A quick look at fall-related injuries:
- Fall-related deaths are on the rise in Michigan.
- Falls are not an inevitable part of growing older.
- Falls are the leading cause of fatal injury for older Michiganders.
- Falls are also the leading cause of traumatic brain injuries and injury-related hospitalizations for seniors.
- Falls resulted in 804 deaths in 2015 for people aged 65 and older in Michigan, and 15,689 people of this same age group were hospitalized from fall-related injuries.
- Falls among older adults cost the U.S. health care system more than $30 billion dollars, annually.

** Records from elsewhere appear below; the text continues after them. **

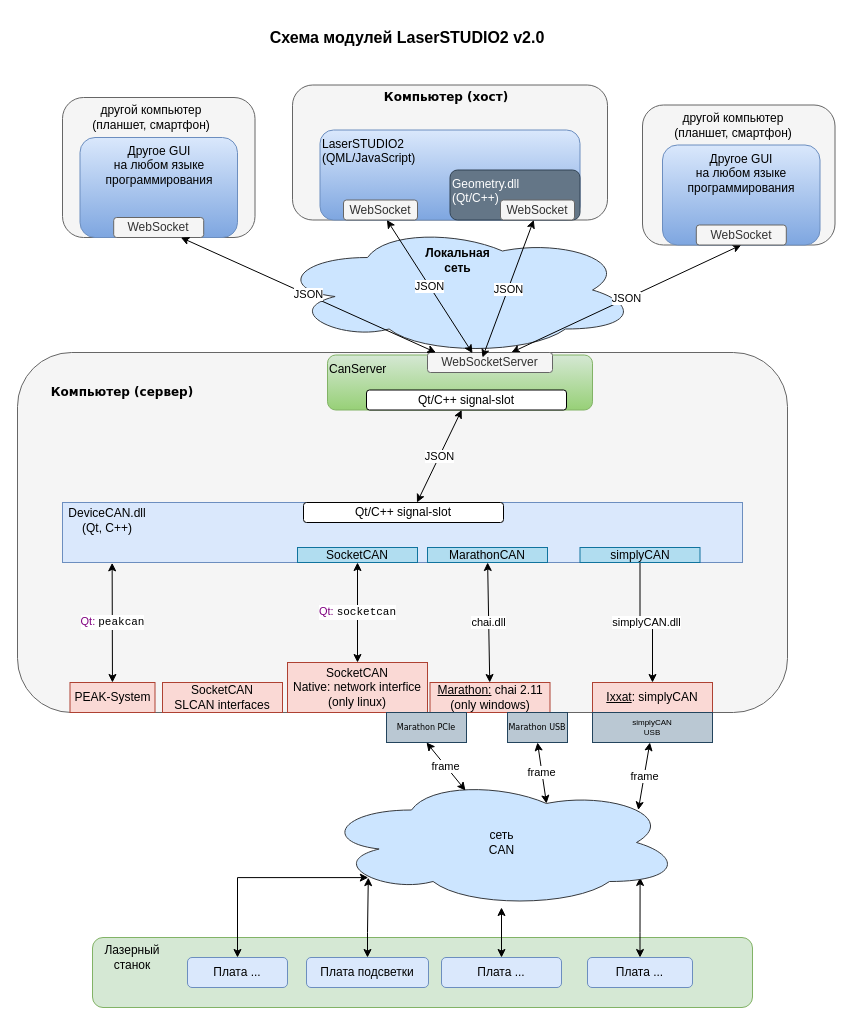
Earlier version of the draw.io diagram LaserSTUDIO2.drawio (ponBulat/dia). Source tidied: cells renumbered, new cells numbered last; positions are measured from the earlier drawing's top-left corner, leaving out a move shared by most shapes. Both pictures are drawn from the tidied source at 100%, with x=0, y=0 at pixel (17, 27).
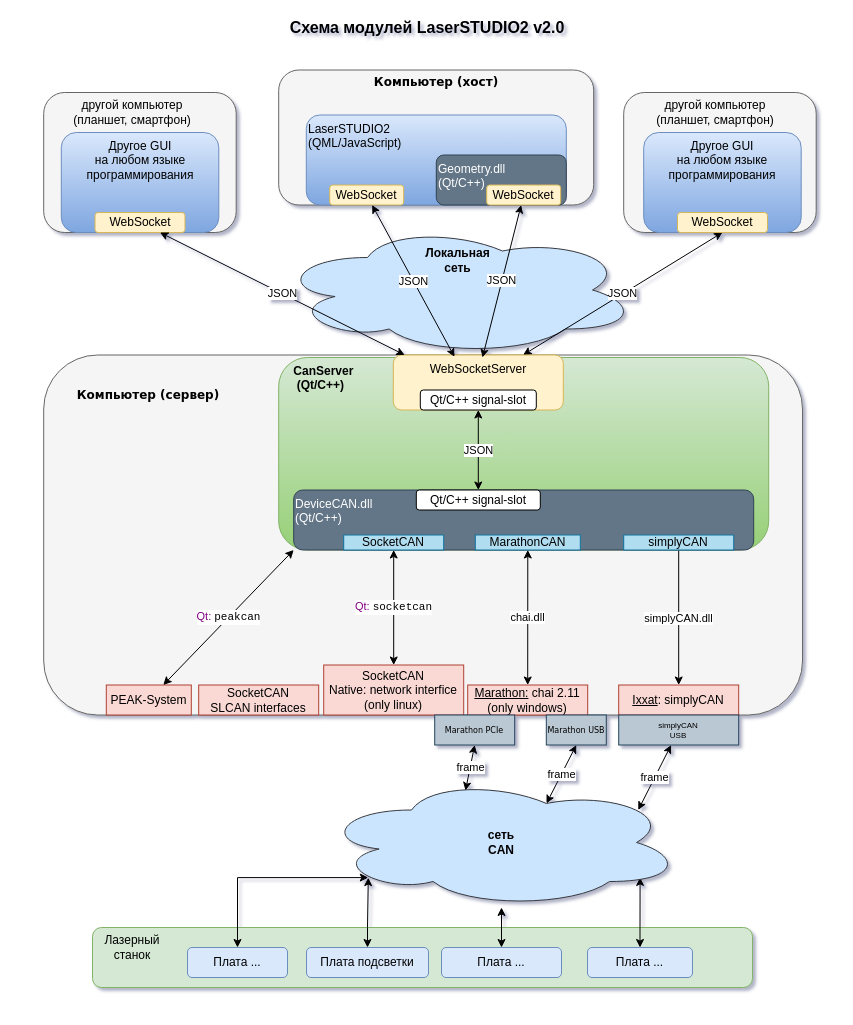
The same page after the edit.

The edit, as a diff of the source:
```diff
@@
-<mxGraphModel>
+<mxGraphModel shadow="1">
@@
     <mxCell id="2" style="rounded=1;whiteSpace=wrap;html=1;fillColor=#f5f5f5;strokeColor=#666666;fontColor=#333333;" parent="1" vertex="1">
-      <mxGeometry x="45" y="70" width="192.5" height="140" as="geometry" />
+      <mxGeometry x="26.2" y="65" width="192.5" height="140" as="geometry" />
     </mxCell>
     <mxCell id="3" style="rounded=1;whiteSpace=wrap;html=1;fillColor=#f5f5f5;strokeColor=#666666;fontColor=#333333;" parent="1" vertex="1">
-      <mxGeometry x="625" y="77.5" width="192.5" height="140" as="geometry" />
+      <mxGeometry x="606.2" y="65" width="192.5" height="140" as="geometry" />
     </mxCell>
@@
     <mxCell id="5" style="rounded=1;whiteSpace=wrap;html=1;fillColor=#f5f5f5;strokeColor=#666666;fontColor=#333333;" parent="1" vertex="1">
-      <mxGeometry y="325" width="770" height="360" as="geometry" />
+      <mxGeometry x="26.2" y="327.5" width="758.8" height="360" as="geometry" />
     </mxCell>
     <mxCell id="6" style="rounded=1;whiteSpace=wrap;html=1;fillColor=#d5e8d4;strokeColor=#82b366;" parent="1" vertex="1">
-      <mxGeometry x="75" y="910" width="660" height="70" as="geometry" />
+      <mxGeometry x="75" y="900" width="660" height="60" as="geometry" />
     </mxCell>
@@
     <mxCell id="8" value="Плата подсветки" style="rounded=1;whiteSpace=wrap;html=1;fillColor=#dae8fc;strokeColor=#6c8ebf;" parent="1" vertex="1">
-      <mxGeometry x="289" y="930" width="122" height="30" as="geometry" />
+      <mxGeometry x="289" y="920" width="122" height="30" as="geometry" />
     </mxCell>
     <mxCell id="9" value="Лазерный станок" style="text;html=1;strokeColor=none;fillColor=none;align=center;verticalAlign=middle;whiteSpace=wrap;rounded=0;" parent="1" vertex="1">
-      <mxGeometry x="80" y="920" width="70" height="20" as="geometry" />
+      <mxGeometry x="80" y="910" width="70" height="20" as="geometry" />
     </mxCell>
@@
     <mxCell id="11" value="Плата ..." style="rounded=1;whiteSpace=wrap;html=1;fillColor=#dae8fc;strokeColor=#6c8ebf;" parent="1" vertex="1">
-      <mxGeometry x="170" y="930" width="100" height="30" as="geometry" />
+      <mxGeometry x="170" y="920" width="100" height="30" as="geometry" />
     </mxCell>
@@
     <mxCell id="13" value="Плата ..." style="rounded=1;whiteSpace=wrap;html=1;fillColor=#dae8fc;strokeColor=#6c8ebf;" parent="1" vertex="1">
-      <mxGeometry x="424" y="930" width="120" height="30" as="geometry" />
+      <mxGeometry x="424" y="920" width="120" height="30" as="geometry" />
     </mxCell>
@@
     <mxCell id="15" value="Плата ..." style="rounded=1;whiteSpace=wrap;html=1;fillColor=#dae8fc;strokeColor=#6c8ebf;" parent="1" vertex="1">
-      <mxGeometry x="570" y="930" width="105" height="30" as="geometry" />
+      <mxGeometry x="570" y="920" width="105" height="30" as="geometry" />
     </mxCell>
     <mxCell id="16" style="rounded=1;whiteSpace=wrap;html=1;fillColor=#f5f5f5;strokeColor=#666666;fontColor=#333333;" parent="1" vertex="1">
-      <mxGeometry x="275" y="57.5" width="315" height="135" as="geometry" />
+      <mxGeometry x="261.2" y="42.5" width="315" height="135" as="geometry" />
     </mxCell>
     <mxCell id="17" value="&lt;font face=&quot;Verdana&quot;&gt;&lt;b&gt;Компьютер (хост)&lt;/b&gt;&lt;/font&gt;" style="text;html=1;strokeColor=none;fillColor=none;align=center;verticalAlign=middle;whiteSpace=wrap;rounded=0;" parent="1" vertex="1">
-      <mxGeometry x="349" y="45" width="160" height="50" as="geometry" />
+      <mxGeometry x="338.8" y="30" width="160" height="50" as="geometry" />
     </mxCell>
     <mxCell id="18" value="&lt;div style=&quot;font-size: 16px&quot;&gt;Схема модулей LaserSTUDIO2 v2.0&lt;/div&gt;" style="text;html=1;strokeColor=none;fillColor=none;align=center;verticalAlign=middle;whiteSpace=wrap;rounded=0;fontStyle=1;" parent="1" vertex="1">
-      <mxGeometry x="160" width="460" height="20" as="geometry" />
+      <mxGeometry x="180" y="-10" width="460" height="20" as="geometry" />
     </mxCell>
     <mxCell id="19" value="&lt;u&gt;Marathon:&lt;/u&gt; chai 2.11&lt;br&gt;(only windows)" style="rounded=0;whiteSpace=wrap;html=1;fillColor=#fad9d5;strokeColor=#ae4132;" parent="1" vertex="1">
-      <mxGeometry x="412.5" y="655" width="120" height="30" as="geometry" />
+      <mxGeometry x="450.2" y="657.5" width="120" height="30" as="geometry" />
     </mxCell>
     <mxCell id="20" value="SocketCAN&lt;br&gt;Native: network interfice&lt;br&gt;(only linux)&lt;br&gt;" style="rounded=0;whiteSpace=wrap;html=1;fillColor=#fad9d5;strokeColor=#ae4132;" parent="1" vertex="1">
-      <mxGeometry x="270" y="635" width="140" height="50" as="geometry" />
+      <mxGeometry x="306.2" y="637.5" width="140" height="50" as="geometry" />
     </mxCell>
     <mxCell id="21" value="&lt;u&gt;Ixxat&lt;/u&gt;: simplyCAN" style="rounded=0;whiteSpace=wrap;html=1;fillColor=#fad9d5;strokeColor=#ae4132;" parent="1" vertex="1">
-      <mxGeometry x="575" y="655" width="120" height="30" as="geometry" />
+      <mxGeometry x="601.2" y="657.5" width="120" height="30" as="geometry" />
     </mxCell>
     <mxCell id="22" value="SocketCAN&lt;br&gt;SLCAN interfaces" style="rounded=0;whiteSpace=wrap;html=1;fillColor=#fad9d5;strokeColor=#ae4132;" parent="1" vertex="1">
-      <mxGeometry x="145" y="655" width="120" height="30" as="geometry" />
+      <mxGeometry x="181.2" y="657.5" width="120" height="30" as="geometry" />
     </mxCell>
     <mxCell id="23" value="&lt;p style=&quot;font-size: 8px&quot;&gt;&lt;font style=&quot;font-size: 8px&quot; face=&quot;Verdana&quot;&gt;Marathon USB&lt;/font&gt;&lt;/p&gt;" style="rounded=0;whiteSpace=wrap;html=1;fillColor=#bac8d3;strokeColor=#23445d;" parent="1" vertex="1">
-      <mxGeometry x="490" y="685" width="60" height="30" as="geometry" />
+      <mxGeometry x="528.8" y="687.5" width="60" height="30" as="geometry" />
     </mxCell>
     <mxCell id="24" value="&lt;p style=&quot;font-size: 8px&quot;&gt;simplyCAN&lt;br&gt;USB&lt;br&gt;&lt;/p&gt;" style="rounded=0;whiteSpace=wrap;html=1;fillColor=#bac8d3;strokeColor=#23445d;" parent="1" vertex="1">
-      <mxGeometry x="575" y="685" width="120" height="30" as="geometry" />
+      <mxGeometry x="601.2" y="687.5" width="120" height="30" as="geometry" />
     </mxCell>
     <mxCell id="25" value="&lt;p style=&quot;font-size: 8px&quot;&gt;&lt;font style=&quot;font-size: 8px&quot; face=&quot;Verdana&quot;&gt;Marathon PCIe&lt;/font&gt;&lt;/p&gt;" style="rounded=0;whiteSpace=wrap;html=1;fillColor=#bac8d3;strokeColor=#23445d;" parent="1" vertex="1">
-      <mxGeometry x="369" y="685" width="80" height="30" as="geometry" />
+      <mxGeometry x="417.2" y="687.5" width="80" height="30" as="geometry" />
     </mxCell>
-    <mxCell id="26" style="rounded=0;whiteSpace=wrap;html=1;fillColor=#dae8fc;strokeColor=#6c8ebf;" parent="1" vertex="1">
-      <mxGeometry x="45" y="475" width="680" height="60" as="geometry" />
-    </mxCell>
-    <mxCell id="27" value="MarathonCAN" style="rounded=0;whiteSpace=wrap;html=1;fillColor=#b1ddf0;strokeColor=#10739e;" parent="1" vertex="1">
-      <mxGeometry x="410" y="520" width="120" height="15" as="geometry" />
-    </mxCell>
@@
-    <mxCell id="29" value="simplyCAN" style="rounded=0;whiteSpace=wrap;html=1;fillColor=#b1ddf0;strokeColor=#10739e;" parent="1" vertex="1">
-      <mxGeometry x="562.5" y="520" width="120" height="15" as="geometry" />
-    </mxCell>
-    <mxCell id="30" value="DeviceCAN.dll&lt;br&gt;(Qt, C++)" style="text;html=1;strokeColor=none;fillColor=none;align=center;verticalAlign=middle;whiteSpace=wrap;rounded=0;" parent="1" vertex="1">
-      <mxGeometry x="45" y="475" width="90" height="35" as="geometry" />
-    </mxCell>
@@
     <mxCell id="32" value="PEAK-System" style="rounded=0;whiteSpace=wrap;html=1;fillColor=#fad9d5;strokeColor=#ae4132;" parent="1" vertex="1">
-      <mxGeometry x="52.5" y="655" width="85" height="30" as="geometry" />
+      <mxGeometry x="88.8" y="657.5" width="85" height="30" as="geometry" />
     </mxCell>
@@
-    <mxCell id="34" value="&lt;div&gt;&lt;span style=&quot;color: #800080&quot;&gt;Qt: &lt;/span&gt;&lt;code&gt;peakcan&lt;/code&gt;&lt;code&gt;&lt;/code&gt;&lt;/div&gt;" style="endArrow=classic;startArrow=classic;html=1;entryX=0.073;entryY=1.006;entryDx=0;entryDy=0;entryPerimeter=0;" parent="1" edge="1" source="32" target="26">
+    <mxCell id="34" value="&lt;div&gt;&lt;span style=&quot;color: #800080&quot;&gt;Qt: &lt;/span&gt;&lt;code&gt;peakcan&lt;/code&gt;&lt;code&gt;&lt;/code&gt;&lt;/div&gt;" style="endArrow=classic;startArrow=classic;html=1;entryX=0;entryY=1;entryDx=0;entryDy=0;" parent="1" edge="1" source="32" target="26">
       <mxGeometry relative="1" as="geometry" />
     </mxCell>
     <mxCell id="35" value="LaserSTUDIO2&lt;br&gt;(QML/JavaScript)" style="rounded=1;whiteSpace=wrap;html=1;fillColor=#dae8fc;gradientColor=#7ea6e0;strokeColor=#6c8ebf;verticalAlign=top;align=left;" parent="1" vertex="1">
-      <mxGeometry x="302.5" y="102.5" width="260" height="90" as="geometry" />
+      <mxGeometry x="288.8" y="87.5" width="260" height="90" as="geometry" />
     </mxCell>
     <mxCell id="36" value="Другое GUI &lt;br&gt;на любом языке программирования" style="rounded=1;whiteSpace=wrap;html=1;fillColor=#dae8fc;gradientColor=#7ea6e0;strokeColor=#6c8ebf;verticalAlign=top;" parent="1" vertex="1">
-      <mxGeometry x="645" y="117.5" width="157.5" height="100" as="geometry" />
+      <mxGeometry x="626.2" y="105" width="157.5" height="100" as="geometry" />
     </mxCell>
-    <mxCell id="37" value="WebSocket" style="rounded=1;whiteSpace=wrap;html=1;fillColor=#f5f5f5;strokeColor=#666666;fontColor=#333333;" parent="1" vertex="1">
-      <mxGeometry x="326" y="172.5" width="74" height="20" as="geometry" />
+    <mxCell id="37" value="WebSocket" style="rounded=1;whiteSpace=wrap;html=1;fillColor=#fff2cc;strokeColor=#d6b656;" parent="1" vertex="1">
+      <mxGeometry x="312.2" y="157.5" width="74" height="20" as="geometry" />
     </mxCell>
-    <mxCell id="38" value="CanServer" style="rounded=1;whiteSpace=wrap;html=1;fillColor=#d5e8d4;strokeColor=#82b366;gradientColor=#97d077;align=left;horizontal=1;verticalAlign=top;" parent="1" vertex="1">
-      <mxGeometry x="310" y="327.5" width="265" height="55" as="geometry" />
+    <mxCell id="38" value="&amp;nbsp; &amp;nbsp; CanServer&lt;br&gt;&amp;nbsp; &amp;nbsp; &amp;nbsp;(Qt/C++)" style="rounded=1;whiteSpace=wrap;html=1;fillColor=#d5e8d4;strokeColor=#82b366;gradientColor=#97d077;align=left;horizontal=1;verticalAlign=top;fontStyle=1;" parent="1" vertex="1">
+      <mxGeometry x="261.2" y="330" width="490" height="192.5" as="geometry" />
     </mxCell>
-    <mxCell id="39" value="JSON" style="endArrow=classic;startArrow=classic;html=1;" parent="1" edge="1" source="26" target="44">
+    <mxCell id="39" value="JSON" style="endArrow=classic;startArrow=classic;html=1;" parent="1" edge="1" source="46" target="44">
       <mxGeometry relative="1" as="geometry" />
     </mxCell>
@@
     <mxCell id="41" value="&lt;font face=&quot;Verdana&quot;&gt;&lt;b&gt;Компьютер (сервер)&lt;/b&gt;&lt;/font&gt;" style="text;html=1;strokeColor=none;fillColor=none;align=center;verticalAlign=middle;whiteSpace=wrap;rounded=0;" parent="1" vertex="1">
-      <mxGeometry x="25" y="340" width="160" height="50" as="geometry" />
+      <mxGeometry x="51.2" y="342.5" width="160" height="50" as="geometry" />
     </mxCell>
-    <mxCell id="42" value="WebSocketServer" style="rounded=1;whiteSpace=wrap;html=1;fillColor=#f5f5f5;strokeColor=#666666;fontColor=#333333;" parent="1" vertex="1">
-      <mxGeometry x="410" y="325" width="125" height="20" as="geometry" />
+    <mxCell id="42" value="WebSocketServer" style="rounded=1;whiteSpace=wrap;html=1;fillColor=#fff2cc;strokeColor=#d6b656;align=center;verticalAlign=top;" parent="1" vertex="1">
+      <mxGeometry x="375.8" y="327.5" width="170" height="55" as="geometry" />
     </mxCell>
-    <mxCell id="43" value="WebSocket" style="rounded=1;whiteSpace=wrap;html=1;fillColor=#f5f5f5;strokeColor=#666666;fontColor=#333333;" parent="1" vertex="1">
-      <mxGeometry x="678.8" y="197.5" width="90" height="20" as="geometry" />
+    <mxCell id="43" value="WebSocket" style="rounded=1;whiteSpace=wrap;html=1;fillColor=#fff2cc;strokeColor=#d6b656;" parent="1" vertex="1">
+      <mxGeometry x="660" y="185" width="90" height="20" as="geometry" />
     </mxCell>
     <mxCell id="44" value="Qt/С++ signal-slot" style="rounded=1;whiteSpace=wrap;html=1;" parent="1" vertex="1">
-      <mxGeometry x="349" y="362.5" width="200" height="20" as="geometry" />
+      <mxGeometry x="402.8" y="362.5" width="116" height="20" as="geometry" />
     </mxCell>
@@
-    <mxCell id="46" value="Qt/С++ signal-slot" style="rounded=1;whiteSpace=wrap;html=1;" parent="1" vertex="1">
-      <mxGeometry x="286" y="475" width="200" height="20" as="geometry" />
-    </mxCell>
-    <mxCell id="47" value="SocketCAN" style="rounded=0;whiteSpace=wrap;html=1;fillColor=#b1ddf0;strokeColor=#10739e;" parent="1" vertex="1">
-      <mxGeometry x="280" y="520" width="120" height="15" as="geometry" />
-    </mxCell>
@@
-    <mxCell id="49" style="ellipse;shape=cloud;whiteSpace=wrap;html=1;align=center;verticalAlign=top;fillColor=#cce5ff;strokeColor=#36393d;" parent="1" vertex="1">
+    <mxCell id="49" value="сеть&lt;br style=&quot;font-size: 12px;&quot;&gt;CAN" style="ellipse;shape=cloud;whiteSpace=wrap;html=1;align=center;verticalAlign=middle;fillColor=#cce5ff;strokeColor=#36393d;fontStyle=1;fontSize=12;" parent="1" vertex="1">
       <mxGeometry x="304" y="750" width="360" height="130" as="geometry" />
     </mxCell>
@@
-    <mxCell id="53" value="&lt;div&gt;сеть&lt;/div&gt;&lt;div&gt;CAN&lt;/div&gt;" style="text;html=1;strokeColor=none;fillColor=none;align=center;verticalAlign=middle;whiteSpace=wrap;rounded=0;" parent="1" vertex="1">
-      <mxGeometry x="448.5" y="800" width="71" height="30" as="geometry" />
-    </mxCell>
     <mxCell id="54" value="другой компьютер (планшет, смартфон)" style="text;html=1;strokeColor=none;fillColor=none;align=center;verticalAlign=middle;whiteSpace=wrap;rounded=0;" parent="1" vertex="1">
-      <mxGeometry x="636.2" y="72.5" width="160" height="50" as="geometry" />
+      <mxGeometry x="617.5" y="60" width="160" height="50" as="geometry" />
     </mxCell>
     <mxCell id="55" value="Geometry.dll&lt;br&gt;(Qt/C++)" style="rounded=1;whiteSpace=wrap;html=1;fillColor=#647687;strokeColor=#314354;verticalAlign=top;align=left;fontColor=#ffffff;" parent="1" vertex="1">
-      <mxGeometry x="432.5" y="142.5" width="130" height="50" as="geometry" />
+      <mxGeometry x="418.8" y="127.5" width="130" height="50" as="geometry" />
     </mxCell>
-    <mxCell id="56" value="WebSocket" style="rounded=1;whiteSpace=wrap;html=1;fillColor=#f5f5f5;strokeColor=#666666;fontColor=#333333;" parent="1" vertex="1">
-      <mxGeometry x="483" y="172.5" width="74" height="20" as="geometry" />
+    <mxCell id="56" value="WebSocket" style="rounded=1;whiteSpace=wrap;html=1;fillColor=#fff2cc;strokeColor=#d6b656;" parent="1" vertex="1">
+      <mxGeometry x="469.2" y="157.5" width="74" height="20" as="geometry" />
     </mxCell>
@@
     <mxCell id="58" value="Другое GUI &lt;br&gt;на любом языке программирования" style="rounded=1;whiteSpace=wrap;html=1;fillColor=#dae8fc;gradientColor=#7ea6e0;strokeColor=#6c8ebf;verticalAlign=top;" parent="1" vertex="1">
-      <mxGeometry x="62.5" y="110" width="157.5" height="100" as="geometry" />
+      <mxGeometry x="43.8" y="105" width="157.5" height="100" as="geometry" />
     </mxCell>
-    <mxCell id="59" value="WebSocket" style="rounded=1;whiteSpace=wrap;html=1;fillColor=#f5f5f5;strokeColor=#666666;fontColor=#333333;" parent="1" vertex="1">
-      <mxGeometry x="96.2" y="190" width="90" height="20" as="geometry" />
+    <mxCell id="59" value="WebSocket" style="rounded=1;whiteSpace=wrap;html=1;fillColor=#fff2cc;strokeColor=#d6b656;" parent="1" vertex="1">
+      <mxGeometry x="77.5" y="185" width="90" height="20" as="geometry" />
     </mxCell>
     <mxCell id="60" value="другой компьютер (планшет, смартфон)" style="text;html=1;strokeColor=none;fillColor=none;align=center;verticalAlign=middle;whiteSpace=wrap;rounded=0;" parent="1" vertex="1">
-      <mxGeometry x="53.8" y="65" width="160" height="50" as="geometry" />
+      <mxGeometry x="35" y="60" width="160" height="50" as="geometry" />
     </mxCell>
@@
+    <mxCell id="26" value="&lt;div&gt;DeviceCAN.dll&lt;/div&gt;&lt;div&gt;(Qt/C++)&lt;/div&gt;" style="rounded=1;whiteSpace=wrap;html=1;fillColor=#647687;strokeColor=#314354;fontColor=#ffffff;verticalAlign=top;align=left;" parent="1" vertex="1">
+      <mxGeometry x="276.2" y="462.5" width="460" height="60" as="geometry" />
+    </mxCell>
+    <mxCell id="46" value="Qt/С++ signal-slot" style="rounded=1;whiteSpace=wrap;html=1;" parent="1" vertex="1">
+      <mxGeometry x="398.8" y="462.5" width="124" height="20" as="geometry" />
+    </mxCell>
+    <mxCell id="29" value="simplyCAN" style="rounded=0;whiteSpace=wrap;html=1;fillColor=#b1ddf0;strokeColor=#10739e;" parent="1" vertex="1">
+      <mxGeometry x="606.2" y="507.5" width="110" height="15" as="geometry" />
+    </mxCell>
+    <mxCell id="27" value="MarathonCAN" style="rounded=0;whiteSpace=wrap;html=1;fillColor=#b1ddf0;strokeColor=#10739e;" parent="1" vertex="1">
+      <mxGeometry x="457.8" y="507.5" width="105" height="15" as="geometry" />
+    </mxCell>
+    <mxCell id="47" value="SocketCAN" style="rounded=0;whiteSpace=wrap;html=1;fillColor=#b1ddf0;strokeColor=#10739e;" parent="1" vertex="1">
+      <mxGeometry x="326.2" y="507.5" width="100" height="15" as="geometry" />
+    </mxCell>
```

“By taking a few simple measures, falls can often be prevented,” said MDHHS Director Nick Lyon. “It’s important to make sure everyone takes the time to learn more about how they can protect themselves, as well as older friends and relatives.”
A combination of interventions can significantly reduce falls. Experts recommend a physical activity regimen with balance, strength training and flexibility components; consulting with a health professional about getting a fall risk assessment; having medications reviewed periodically; getting eyes and hearing checked annually; and making sure the home environment is safe and supportive.
Senior centers across the United States have evidence-based programs like Matter of Balance and Tai Chi which help older adults gain strength, improve balance, and increase confidence.
Local Area Agencies on Aging will have information on these programs in Michigan – visit www.michigan.gov/aging to find services.
For resources and tips about how to work with your healthcare provider to prevent falls, visit www.michigan.gov/injuryprevention. To locate falls-prevention classes through the Great at Any Age program, visit www.greatatanyagemi.com to see what is being offered near you.
More information is available through the National Council on Aging, and from the Centers for Disease Control and Prevention (CDC). The CDC also offers Stopping Elderly Accidents, Deaths, & Injuries resources for health care providers at www.cdc.gov/steadi.